- [Prompt]
Which lines in the records below contain the word "https"? Copy each of them.

**********

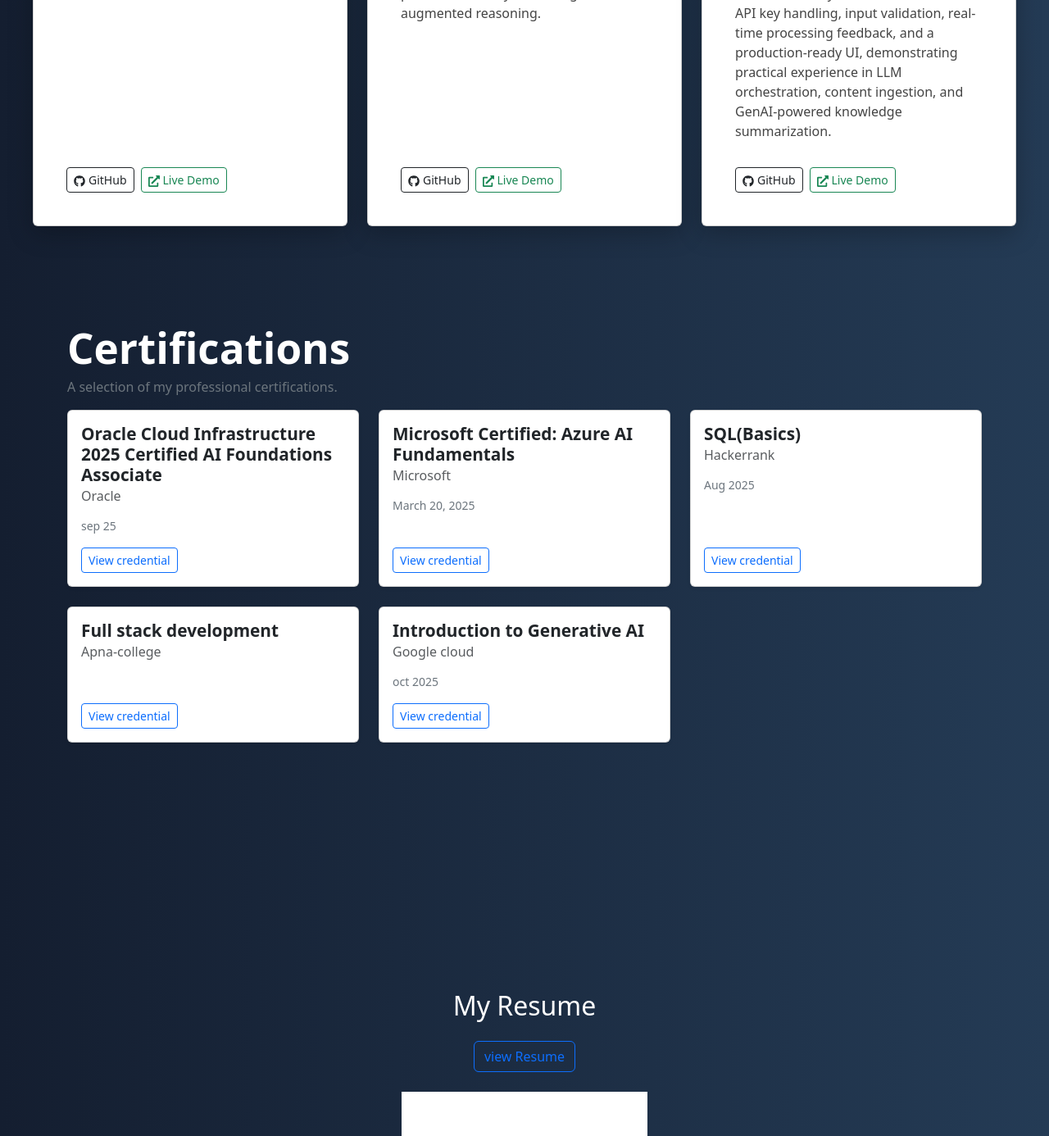
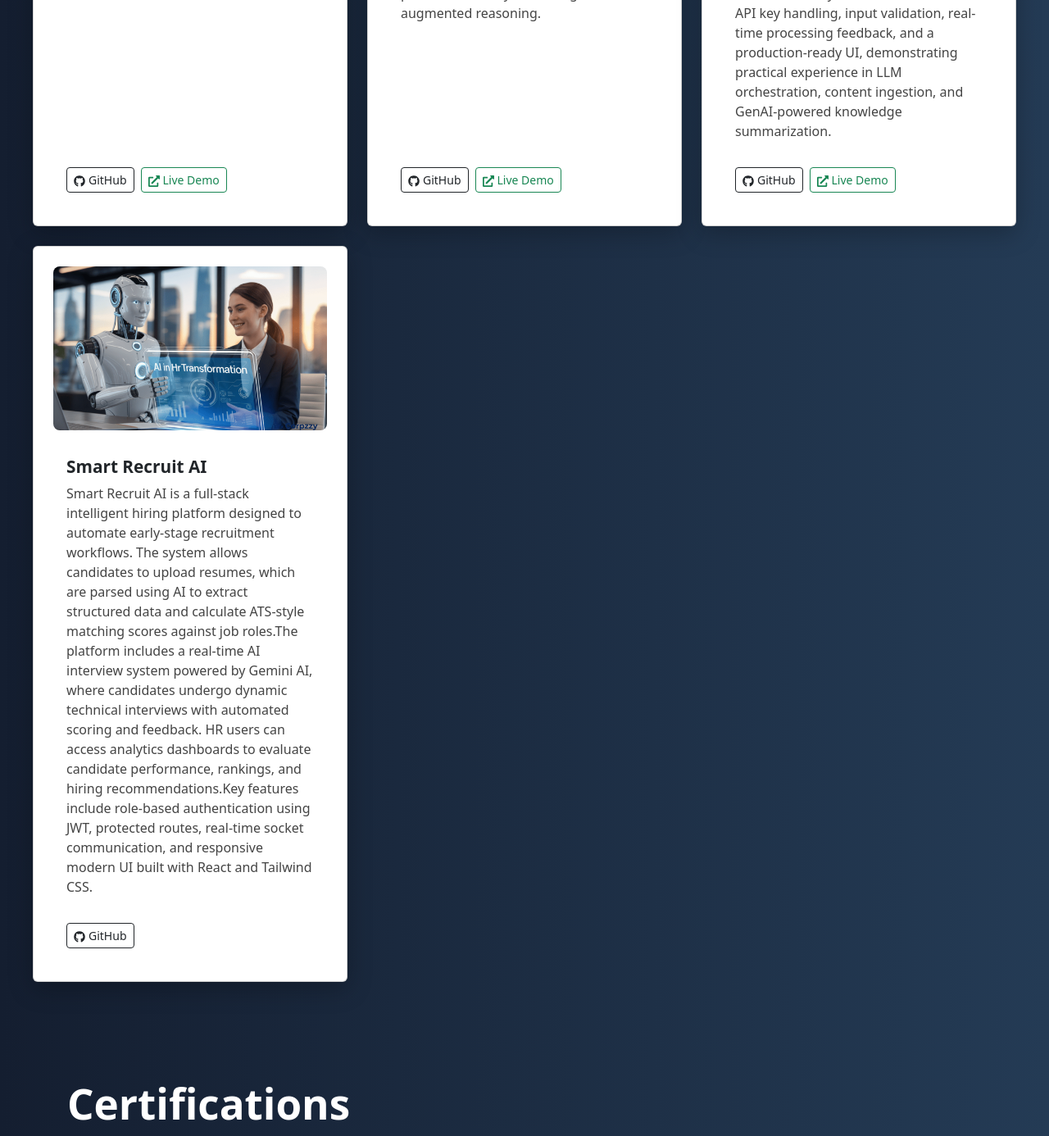
Before and after one commit to yasirarfat5CJ/portfolio, a React (Vite) app: page / in a window 1280 px wide. Shown: the part 4957-6343 px from the top of the page at 82% size. Built offline with nearby package versions, Linux system fonts and the light colour scheme.

Commit message:
project added

```diff
--- a/src/pages/Projects.jsx
+++ b/src/pages/Projects.jsx
@@ -69,8 +69,14 @@ const projects = [
   description: 'Developed a web-based AI summarization tool that extracts and summarizes content from YouTube videos and web articles using LangChain and Groq-hosted LLaMA 3.3. The application intelligently handles multiple content sources by fetching YouTube transcripts or scraping website text via Unstructured loaders, then generating concise summaries through a prompt-driven LLM pipeline. Built with Streamlit, the system features secure API key handling, input validation, real-time processing feedback, and a production-ready UI, demonstrating practical experience in LLM orchestration, content ingestion, and GenAI-powered knowledge summarization.',
   github: 'https://github.com/yasirarfat5CJ/Gen-AI/tree/main/projects/Text-summarization',
   demo: 'https://url-summarization.streamlit.app',
+},
+{
+  title: 'Smart Recruit AI',
+  image: '/images/smartRecuit.jpeg',
+  description: 'Smart Recruit AI is a full-stack intelligent hiring platform designed to automate early-stage recruitment workflows. The system allows candidates to upload resumes, which are parsed using AI to extract structured data and calculate ATS-style matching scores against job roles.The platform includes a real-time AI interview system powered by Gemini AI, where candidates undergo dynamic technical interviews with automated scoring and feedback. HR users can access analytics dashboards to evaluate candidate performance, rankings, and hiring recommendations.Key features include role-based authentication using JWT, protected routes, real-time socket communication, and responsive modern UI built with React and Tailwind CSS.',
+  github: 'https://github.com/yasirarfat5CJ/Smart-Recuit-AI',
+  demo: '',
 }
-
 
 
 
```
Also changed, not shown: public/images/smartRecuit.jpeg (added).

**********

- [Solution for this problem]
   github: 'https://github.com/yasirarfat5CJ/Gen-AI/tree/main/projects/Text-summarization',
   demo: 'https://url-summarization.streamlit.app',
+  github: 'https://github.com/yasirarfat5CJ/Smart-Recuit-AI',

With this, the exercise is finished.